Broadly and briefly, the problem arises when T-cells are either in the tumor but suppressed by the tumor microenvironment, or the T-cells are physically not present. Each case results in T-cells that are either too suppressed to be activated by the treatment, or T-cells that are active in the periphery of the tumor unable to have a useful effect. In either case, the patient’s response to a check point inhibitor will likely be poor and the tumor can be classified as a cold tumor. The tumors mutational burden will also influence the results of treatment, but for the purposes of this discussion lets focus on the T-cell.
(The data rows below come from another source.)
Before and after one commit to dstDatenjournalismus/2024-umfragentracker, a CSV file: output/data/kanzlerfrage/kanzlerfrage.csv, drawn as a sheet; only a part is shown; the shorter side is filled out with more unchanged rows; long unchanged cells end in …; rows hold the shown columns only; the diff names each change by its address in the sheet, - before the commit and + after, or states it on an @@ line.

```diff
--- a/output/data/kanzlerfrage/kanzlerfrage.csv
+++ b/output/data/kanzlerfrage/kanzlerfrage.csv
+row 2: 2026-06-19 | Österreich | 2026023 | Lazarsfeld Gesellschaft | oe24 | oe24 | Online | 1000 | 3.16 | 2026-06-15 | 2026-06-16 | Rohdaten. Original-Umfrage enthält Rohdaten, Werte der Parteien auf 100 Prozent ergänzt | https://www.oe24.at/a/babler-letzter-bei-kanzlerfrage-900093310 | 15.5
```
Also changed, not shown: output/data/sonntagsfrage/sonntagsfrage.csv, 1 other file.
These cold tumors have a very hostile tumor microenvironment which can suppress and stymie the immune response resulting in unchecked growth. The stroma physically blocks T-cell infiltration. There is selective secretion of pro Regulatory T-cell cytokines to recruit the suppressive cells. And if the T-cells can infiltrate, there are anti-proliferation and pro-apoptotic factors waiting.
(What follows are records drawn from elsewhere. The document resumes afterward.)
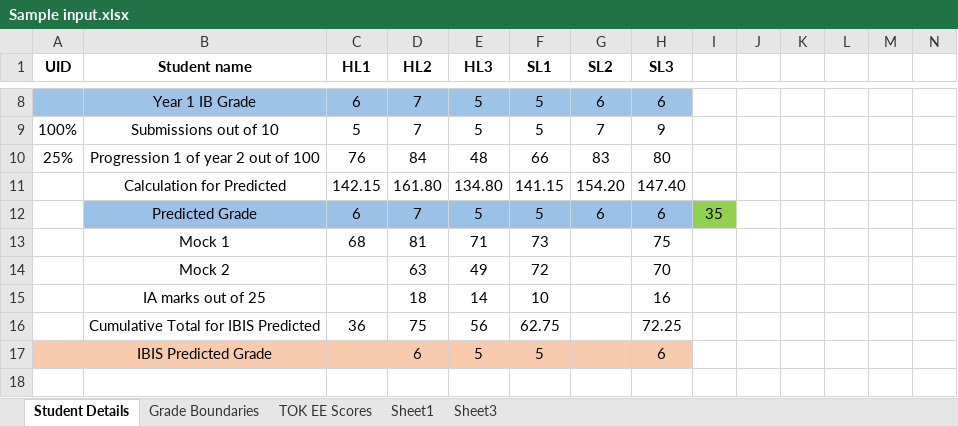
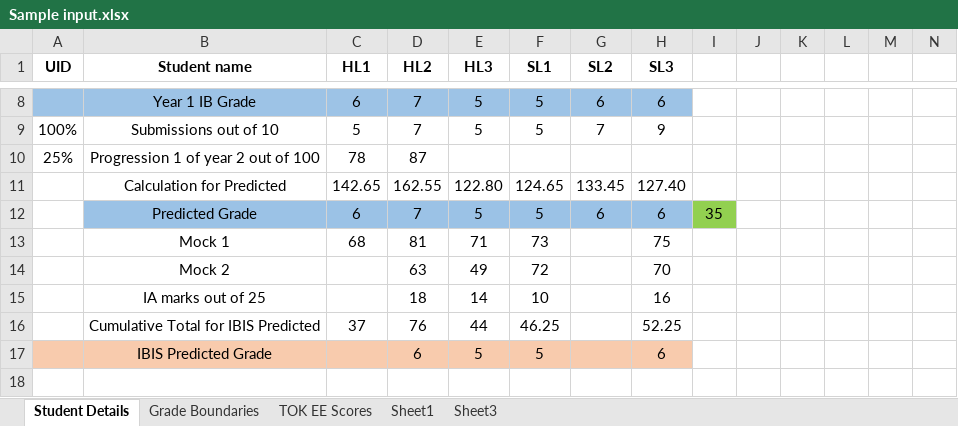
Before and after one commit to DopplerEffectReloaded/PredictedGradeFlask, an Excel workbook: Sample input.xlsx, sheet Student Details, drawn as a sheet; only a part is shown, gaps mark what is left out; values as stored, in another font and other column widths than the file's, no borders; removed rows and columns are numbered as before the commit, all else as after; rows hold the shown columns only; the diff names each change by its address in the sheet, - before the commit and + after, or states it on an @@ line.

```diff
--- a/Sample input.xlsx (sheet Student Details)
+++ b/Sample input.xlsx (sheet Student Details)
-row 10: 25% | Progression 1 of year 2 out of 100 | 76 | 84 | 48 | 66 | 83 | 80
-row 11:  | Calculation for Predicted | 142.15 | 161.80 | 134.80 | 141.15 | 154.20 | 147.40
+row 10: 25% | Progression 1 of year 2 out of 100 | 78 | 87
+row 11:  | Calculation for Predicted | 142.65 | 162.55 | 122.80 | 124.65 | 133.45 | 127.40
-row 16:  | Cumulative Total for IBIS Predicted | 36 | 75 | 56 | 62.75 |  | 72.25
+row 16:  | Cumulative Total for IBIS Predicted | 37 | 76 | 44 | 46.25 |  | 52.25
```
Also changed, not shown: 1 other file.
Studying how T-cells invade and what changes can be made to the tumor microenvironment to affect the amount and rate of invasion is a critical research question. At Visikol, we commonly work with complex 3D cell culture systems to mimic this in vivo process and have found that they are able to provide assay endpoints that are just not possible with traditional 2D cell culture assays. Using these 3D cell culture models combined with high content imaging, we are able to track T-cells as they invade into 3D cell culture models and corelate the location of T-cells with the death of a particular cell subtype. If you have questions about how to study T-cells and how they invade into tumors, please reach out to one of our scientists.